Content starts

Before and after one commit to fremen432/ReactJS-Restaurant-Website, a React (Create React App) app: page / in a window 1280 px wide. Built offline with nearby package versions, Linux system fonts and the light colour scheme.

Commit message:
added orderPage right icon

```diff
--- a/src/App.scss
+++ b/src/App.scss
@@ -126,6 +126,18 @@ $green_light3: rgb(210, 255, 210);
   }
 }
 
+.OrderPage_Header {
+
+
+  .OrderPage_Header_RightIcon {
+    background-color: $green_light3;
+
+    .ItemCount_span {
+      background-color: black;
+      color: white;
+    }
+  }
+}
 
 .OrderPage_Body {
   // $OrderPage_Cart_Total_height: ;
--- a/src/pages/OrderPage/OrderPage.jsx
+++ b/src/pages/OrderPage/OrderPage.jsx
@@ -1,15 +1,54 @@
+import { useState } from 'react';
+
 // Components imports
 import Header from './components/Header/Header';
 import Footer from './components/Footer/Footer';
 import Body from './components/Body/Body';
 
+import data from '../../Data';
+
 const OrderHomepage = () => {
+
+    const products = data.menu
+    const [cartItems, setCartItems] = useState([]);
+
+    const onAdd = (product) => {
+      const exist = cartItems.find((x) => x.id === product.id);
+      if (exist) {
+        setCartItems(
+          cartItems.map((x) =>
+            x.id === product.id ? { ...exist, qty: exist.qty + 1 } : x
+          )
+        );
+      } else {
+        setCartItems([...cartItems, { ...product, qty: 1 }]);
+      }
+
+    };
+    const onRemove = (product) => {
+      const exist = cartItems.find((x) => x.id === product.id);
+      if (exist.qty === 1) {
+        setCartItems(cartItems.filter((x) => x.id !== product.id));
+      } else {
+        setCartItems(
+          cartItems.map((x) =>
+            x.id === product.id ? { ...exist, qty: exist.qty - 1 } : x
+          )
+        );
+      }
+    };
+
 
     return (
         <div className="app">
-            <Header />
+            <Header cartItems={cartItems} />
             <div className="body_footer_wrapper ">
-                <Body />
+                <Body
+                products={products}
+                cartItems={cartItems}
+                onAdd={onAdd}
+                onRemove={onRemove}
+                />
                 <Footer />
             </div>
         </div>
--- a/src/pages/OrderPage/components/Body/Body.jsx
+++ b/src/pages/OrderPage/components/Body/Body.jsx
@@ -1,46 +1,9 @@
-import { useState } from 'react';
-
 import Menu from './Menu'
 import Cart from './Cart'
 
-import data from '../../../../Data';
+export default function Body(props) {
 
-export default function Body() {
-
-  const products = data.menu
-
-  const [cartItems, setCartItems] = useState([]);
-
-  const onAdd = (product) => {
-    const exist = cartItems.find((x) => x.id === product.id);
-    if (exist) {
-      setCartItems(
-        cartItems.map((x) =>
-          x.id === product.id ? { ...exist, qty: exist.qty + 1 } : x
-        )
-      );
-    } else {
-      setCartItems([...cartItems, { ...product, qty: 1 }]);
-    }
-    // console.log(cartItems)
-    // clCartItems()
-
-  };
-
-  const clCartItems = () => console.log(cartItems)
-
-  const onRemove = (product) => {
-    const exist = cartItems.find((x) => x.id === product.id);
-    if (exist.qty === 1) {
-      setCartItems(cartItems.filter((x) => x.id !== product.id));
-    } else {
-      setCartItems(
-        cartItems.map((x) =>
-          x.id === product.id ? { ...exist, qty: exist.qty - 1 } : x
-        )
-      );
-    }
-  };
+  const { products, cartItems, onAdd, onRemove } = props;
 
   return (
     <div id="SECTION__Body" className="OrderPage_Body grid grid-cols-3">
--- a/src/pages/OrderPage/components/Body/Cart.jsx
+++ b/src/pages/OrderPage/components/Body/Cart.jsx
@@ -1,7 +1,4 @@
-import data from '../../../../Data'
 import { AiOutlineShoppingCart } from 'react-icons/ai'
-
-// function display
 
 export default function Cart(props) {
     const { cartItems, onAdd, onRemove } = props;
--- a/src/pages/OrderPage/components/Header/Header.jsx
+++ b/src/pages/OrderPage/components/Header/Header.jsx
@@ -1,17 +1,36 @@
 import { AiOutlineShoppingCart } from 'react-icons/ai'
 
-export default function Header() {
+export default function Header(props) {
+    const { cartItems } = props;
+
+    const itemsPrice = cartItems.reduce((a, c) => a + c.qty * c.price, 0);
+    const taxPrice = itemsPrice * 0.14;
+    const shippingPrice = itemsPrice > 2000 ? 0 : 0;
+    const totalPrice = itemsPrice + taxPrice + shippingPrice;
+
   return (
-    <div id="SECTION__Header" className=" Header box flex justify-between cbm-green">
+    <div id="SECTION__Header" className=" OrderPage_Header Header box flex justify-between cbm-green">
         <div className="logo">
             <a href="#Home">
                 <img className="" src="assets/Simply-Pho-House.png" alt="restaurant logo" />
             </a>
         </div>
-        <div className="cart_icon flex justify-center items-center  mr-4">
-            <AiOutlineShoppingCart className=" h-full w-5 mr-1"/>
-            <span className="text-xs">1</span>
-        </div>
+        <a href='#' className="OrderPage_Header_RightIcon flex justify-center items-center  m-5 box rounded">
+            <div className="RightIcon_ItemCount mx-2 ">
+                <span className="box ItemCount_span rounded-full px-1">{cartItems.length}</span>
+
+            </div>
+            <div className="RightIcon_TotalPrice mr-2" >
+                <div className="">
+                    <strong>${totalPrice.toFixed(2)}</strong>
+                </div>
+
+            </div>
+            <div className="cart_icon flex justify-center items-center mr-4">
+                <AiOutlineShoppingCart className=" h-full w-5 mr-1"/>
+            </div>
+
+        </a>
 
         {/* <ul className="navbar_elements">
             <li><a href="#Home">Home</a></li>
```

Content ends
Content starts

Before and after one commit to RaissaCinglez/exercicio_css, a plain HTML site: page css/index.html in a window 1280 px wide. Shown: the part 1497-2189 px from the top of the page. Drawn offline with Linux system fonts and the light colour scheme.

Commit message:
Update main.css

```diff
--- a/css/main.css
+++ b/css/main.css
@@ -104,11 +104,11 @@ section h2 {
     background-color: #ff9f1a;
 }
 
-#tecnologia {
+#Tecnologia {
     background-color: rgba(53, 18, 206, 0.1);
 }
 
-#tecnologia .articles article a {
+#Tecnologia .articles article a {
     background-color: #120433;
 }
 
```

Content ends
Content starts

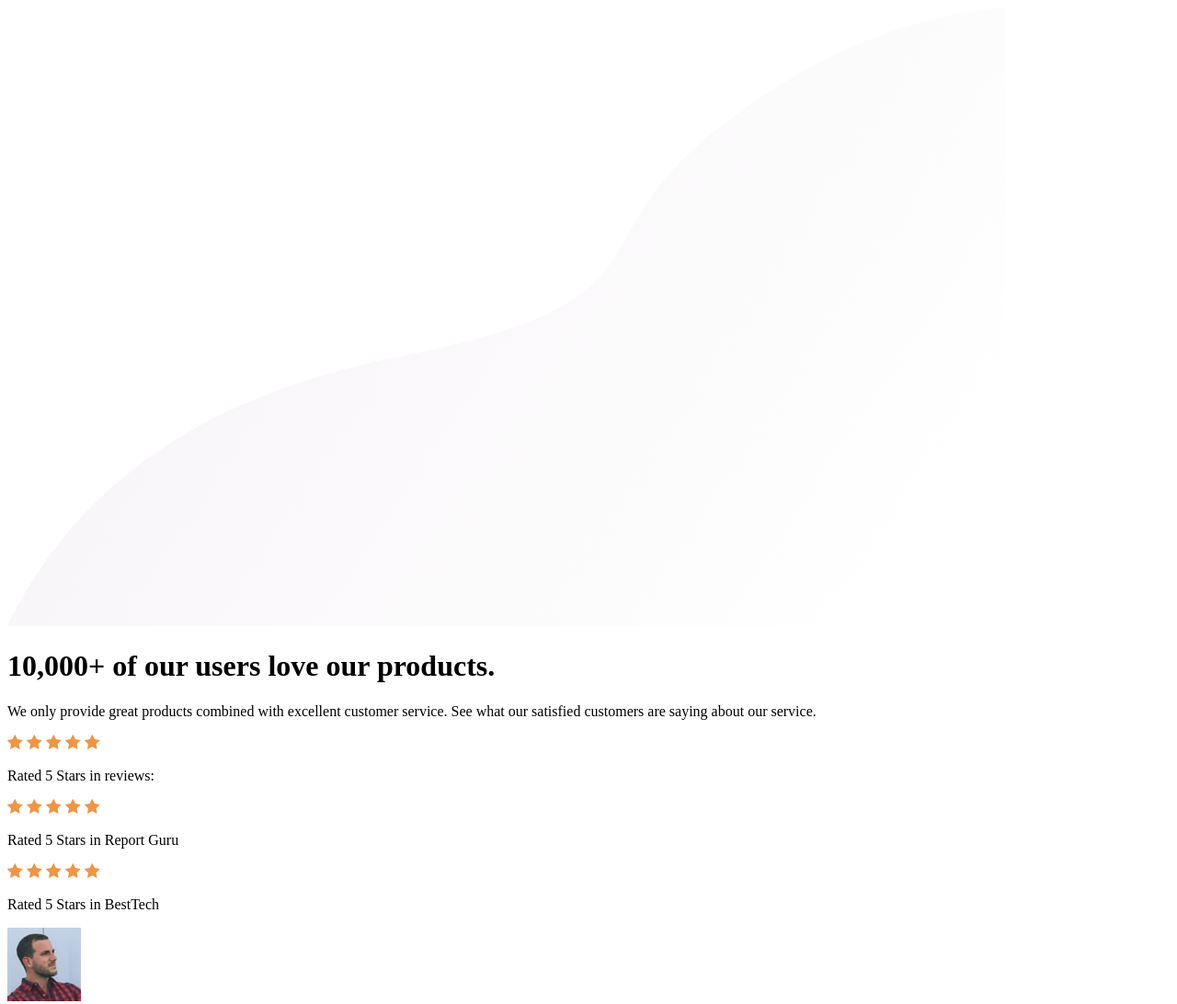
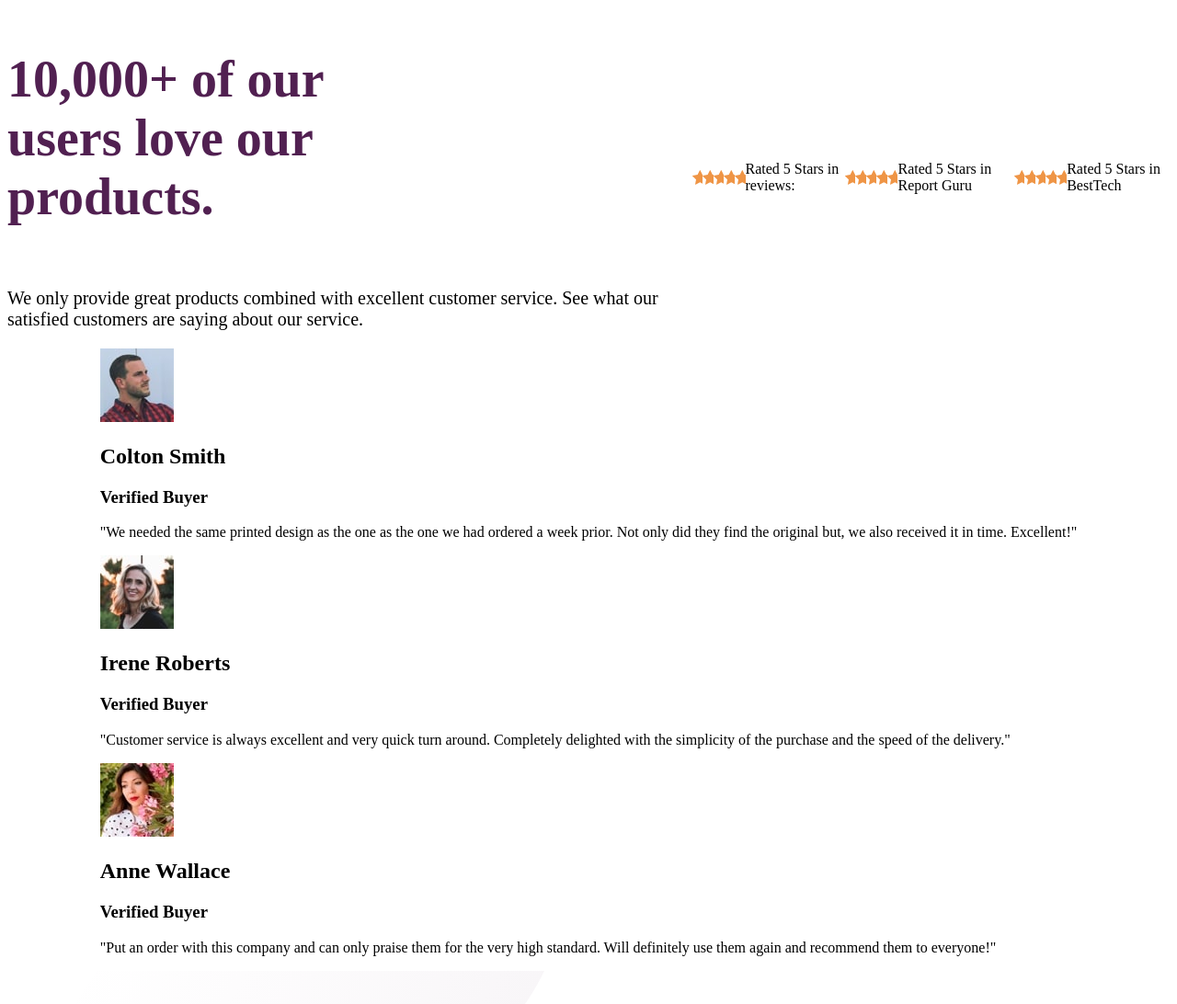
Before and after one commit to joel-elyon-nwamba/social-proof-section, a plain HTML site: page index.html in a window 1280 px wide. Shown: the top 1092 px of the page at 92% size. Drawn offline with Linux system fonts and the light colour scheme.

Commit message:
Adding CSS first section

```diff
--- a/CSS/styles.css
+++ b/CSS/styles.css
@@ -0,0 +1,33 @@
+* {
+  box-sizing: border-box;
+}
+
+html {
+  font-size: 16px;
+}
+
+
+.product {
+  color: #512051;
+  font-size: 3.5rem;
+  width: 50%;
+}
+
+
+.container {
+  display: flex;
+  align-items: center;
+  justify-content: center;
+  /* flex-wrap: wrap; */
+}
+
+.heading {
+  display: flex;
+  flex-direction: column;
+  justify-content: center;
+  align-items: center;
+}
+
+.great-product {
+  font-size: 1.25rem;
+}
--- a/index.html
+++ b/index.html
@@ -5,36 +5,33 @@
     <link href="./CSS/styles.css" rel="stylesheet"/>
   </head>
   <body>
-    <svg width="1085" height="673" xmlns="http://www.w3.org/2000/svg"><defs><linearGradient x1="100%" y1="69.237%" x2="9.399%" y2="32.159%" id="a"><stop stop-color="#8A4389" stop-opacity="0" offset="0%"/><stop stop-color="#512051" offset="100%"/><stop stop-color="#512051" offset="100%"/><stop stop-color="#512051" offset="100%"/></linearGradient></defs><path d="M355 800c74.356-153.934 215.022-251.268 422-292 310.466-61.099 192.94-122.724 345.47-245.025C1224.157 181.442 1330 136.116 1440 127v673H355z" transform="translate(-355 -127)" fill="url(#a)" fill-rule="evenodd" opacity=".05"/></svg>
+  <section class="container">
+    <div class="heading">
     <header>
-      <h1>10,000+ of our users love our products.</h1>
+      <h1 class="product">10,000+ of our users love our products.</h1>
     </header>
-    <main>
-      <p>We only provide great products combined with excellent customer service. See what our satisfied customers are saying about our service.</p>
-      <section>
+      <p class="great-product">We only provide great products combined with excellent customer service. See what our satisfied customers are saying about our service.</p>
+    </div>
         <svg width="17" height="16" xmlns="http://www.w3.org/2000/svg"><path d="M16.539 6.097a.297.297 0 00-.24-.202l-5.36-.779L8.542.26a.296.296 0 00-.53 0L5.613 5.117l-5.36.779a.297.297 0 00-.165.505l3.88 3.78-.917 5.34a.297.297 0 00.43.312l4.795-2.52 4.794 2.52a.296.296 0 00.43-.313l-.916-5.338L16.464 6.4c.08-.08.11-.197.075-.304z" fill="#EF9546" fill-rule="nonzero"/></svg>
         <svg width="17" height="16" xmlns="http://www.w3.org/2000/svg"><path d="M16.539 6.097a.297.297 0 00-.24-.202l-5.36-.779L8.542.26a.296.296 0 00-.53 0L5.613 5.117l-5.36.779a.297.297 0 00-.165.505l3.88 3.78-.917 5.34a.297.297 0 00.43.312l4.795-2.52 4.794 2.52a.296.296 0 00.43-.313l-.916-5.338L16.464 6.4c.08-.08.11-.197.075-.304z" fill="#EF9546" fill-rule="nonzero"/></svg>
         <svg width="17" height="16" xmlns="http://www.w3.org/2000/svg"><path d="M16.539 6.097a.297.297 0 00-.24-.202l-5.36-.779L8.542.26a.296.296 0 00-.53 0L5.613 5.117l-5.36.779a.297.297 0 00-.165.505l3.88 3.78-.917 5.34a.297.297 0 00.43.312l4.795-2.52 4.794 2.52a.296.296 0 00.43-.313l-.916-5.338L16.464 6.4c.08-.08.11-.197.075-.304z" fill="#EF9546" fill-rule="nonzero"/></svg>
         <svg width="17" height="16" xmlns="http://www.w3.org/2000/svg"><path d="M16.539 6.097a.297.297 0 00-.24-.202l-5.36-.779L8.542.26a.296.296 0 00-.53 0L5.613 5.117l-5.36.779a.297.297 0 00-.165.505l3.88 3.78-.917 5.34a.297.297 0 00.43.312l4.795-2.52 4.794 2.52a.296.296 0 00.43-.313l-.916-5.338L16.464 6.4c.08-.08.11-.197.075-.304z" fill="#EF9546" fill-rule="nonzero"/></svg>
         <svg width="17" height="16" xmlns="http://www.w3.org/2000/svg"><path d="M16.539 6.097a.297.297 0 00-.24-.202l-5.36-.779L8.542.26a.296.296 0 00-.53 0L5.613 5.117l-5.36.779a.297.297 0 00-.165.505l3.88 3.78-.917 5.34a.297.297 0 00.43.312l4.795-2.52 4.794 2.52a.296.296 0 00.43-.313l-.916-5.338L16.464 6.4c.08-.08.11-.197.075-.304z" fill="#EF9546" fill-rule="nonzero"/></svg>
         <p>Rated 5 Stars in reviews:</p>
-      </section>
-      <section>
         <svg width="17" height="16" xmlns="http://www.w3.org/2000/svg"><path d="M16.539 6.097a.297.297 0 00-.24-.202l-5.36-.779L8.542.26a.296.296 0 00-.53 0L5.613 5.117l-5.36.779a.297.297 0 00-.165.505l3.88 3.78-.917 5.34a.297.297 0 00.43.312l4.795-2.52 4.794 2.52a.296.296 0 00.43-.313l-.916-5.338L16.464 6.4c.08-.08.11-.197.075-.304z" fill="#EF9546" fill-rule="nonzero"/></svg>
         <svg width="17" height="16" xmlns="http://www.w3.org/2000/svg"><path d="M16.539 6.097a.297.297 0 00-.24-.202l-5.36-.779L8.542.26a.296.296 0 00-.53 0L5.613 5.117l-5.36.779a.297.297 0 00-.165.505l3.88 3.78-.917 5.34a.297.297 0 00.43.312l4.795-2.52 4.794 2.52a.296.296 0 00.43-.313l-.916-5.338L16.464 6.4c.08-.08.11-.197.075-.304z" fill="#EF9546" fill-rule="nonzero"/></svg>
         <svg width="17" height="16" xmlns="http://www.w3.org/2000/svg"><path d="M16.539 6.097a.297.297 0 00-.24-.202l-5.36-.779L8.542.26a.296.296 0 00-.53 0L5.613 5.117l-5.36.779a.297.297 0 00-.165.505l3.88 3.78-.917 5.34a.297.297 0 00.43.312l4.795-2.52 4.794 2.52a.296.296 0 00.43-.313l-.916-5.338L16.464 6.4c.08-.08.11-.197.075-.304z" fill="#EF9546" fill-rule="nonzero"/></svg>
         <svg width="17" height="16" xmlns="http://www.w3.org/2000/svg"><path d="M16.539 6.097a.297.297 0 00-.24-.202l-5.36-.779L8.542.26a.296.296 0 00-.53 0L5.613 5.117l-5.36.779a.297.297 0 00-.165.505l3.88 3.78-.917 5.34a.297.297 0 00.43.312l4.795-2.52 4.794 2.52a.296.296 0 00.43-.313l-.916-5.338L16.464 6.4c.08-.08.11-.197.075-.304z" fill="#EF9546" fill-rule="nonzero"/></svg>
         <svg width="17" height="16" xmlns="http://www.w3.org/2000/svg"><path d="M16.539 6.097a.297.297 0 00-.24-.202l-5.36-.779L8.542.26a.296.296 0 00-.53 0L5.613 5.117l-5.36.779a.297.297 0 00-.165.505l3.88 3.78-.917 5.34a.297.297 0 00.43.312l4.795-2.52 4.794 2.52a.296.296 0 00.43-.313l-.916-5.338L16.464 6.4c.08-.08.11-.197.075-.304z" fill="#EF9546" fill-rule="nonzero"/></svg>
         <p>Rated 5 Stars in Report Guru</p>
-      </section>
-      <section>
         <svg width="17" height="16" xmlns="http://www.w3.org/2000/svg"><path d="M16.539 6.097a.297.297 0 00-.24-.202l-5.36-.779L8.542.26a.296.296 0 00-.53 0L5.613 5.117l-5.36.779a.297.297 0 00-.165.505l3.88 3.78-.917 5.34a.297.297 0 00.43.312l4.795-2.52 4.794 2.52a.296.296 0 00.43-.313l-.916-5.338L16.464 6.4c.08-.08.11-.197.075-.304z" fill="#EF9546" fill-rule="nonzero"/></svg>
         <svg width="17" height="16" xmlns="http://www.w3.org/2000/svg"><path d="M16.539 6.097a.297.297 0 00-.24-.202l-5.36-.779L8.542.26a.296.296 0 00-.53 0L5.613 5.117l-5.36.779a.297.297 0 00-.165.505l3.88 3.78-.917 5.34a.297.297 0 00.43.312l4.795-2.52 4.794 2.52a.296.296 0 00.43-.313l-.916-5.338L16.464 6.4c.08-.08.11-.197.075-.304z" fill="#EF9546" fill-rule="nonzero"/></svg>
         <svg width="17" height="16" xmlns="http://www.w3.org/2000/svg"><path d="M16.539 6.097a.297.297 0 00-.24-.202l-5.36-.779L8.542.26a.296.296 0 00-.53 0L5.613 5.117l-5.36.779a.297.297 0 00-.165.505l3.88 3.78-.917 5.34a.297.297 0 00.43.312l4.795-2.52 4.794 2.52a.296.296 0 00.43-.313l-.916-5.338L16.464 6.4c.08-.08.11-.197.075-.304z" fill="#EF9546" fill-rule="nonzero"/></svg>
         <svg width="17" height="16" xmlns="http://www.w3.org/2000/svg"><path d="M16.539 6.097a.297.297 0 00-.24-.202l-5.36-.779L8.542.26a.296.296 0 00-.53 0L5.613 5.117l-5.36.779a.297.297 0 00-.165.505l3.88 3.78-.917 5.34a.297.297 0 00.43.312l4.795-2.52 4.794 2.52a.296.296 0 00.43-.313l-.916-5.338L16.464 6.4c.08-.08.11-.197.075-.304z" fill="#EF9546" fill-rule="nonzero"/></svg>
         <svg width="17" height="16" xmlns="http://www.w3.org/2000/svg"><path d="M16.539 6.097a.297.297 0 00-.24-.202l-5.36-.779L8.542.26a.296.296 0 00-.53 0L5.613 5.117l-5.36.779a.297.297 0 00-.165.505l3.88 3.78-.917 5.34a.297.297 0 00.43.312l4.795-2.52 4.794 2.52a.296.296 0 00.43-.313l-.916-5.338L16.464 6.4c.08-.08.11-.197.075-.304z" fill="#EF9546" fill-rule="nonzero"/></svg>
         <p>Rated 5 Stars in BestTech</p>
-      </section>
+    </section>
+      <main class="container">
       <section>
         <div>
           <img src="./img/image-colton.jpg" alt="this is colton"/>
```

Content ends

## [TASK INSTRUCTIONS]
Please copy every line in the entries where "exist" appears.

## [ANSWER SPACE]
+      const exist = cartItems.find((x) => x.id === product.id);
+      if (exist) {
+            x.id === product.id ? { ...exist, qty: exist.qty + 1 } : x
+      const exist = cartItems.find((x) => x.id === product.id);
+      if (exist.qty === 1) {
+            x.id === product.id ? { ...exist, qty: exist.qty - 1 } : x
-    const exist = cartItems.find((x) => x.id === product.id);
-    if (exist) {
-          x.id === product.id ? { ...exist, qty: exist.qty + 1 } : x
-    const exist = cartItems.find((x) => x.id === product.id);
-    if (exist.qty === 1) {
-          x.id === product.id ? { ...exist, qty: exist.qty - 1 } : x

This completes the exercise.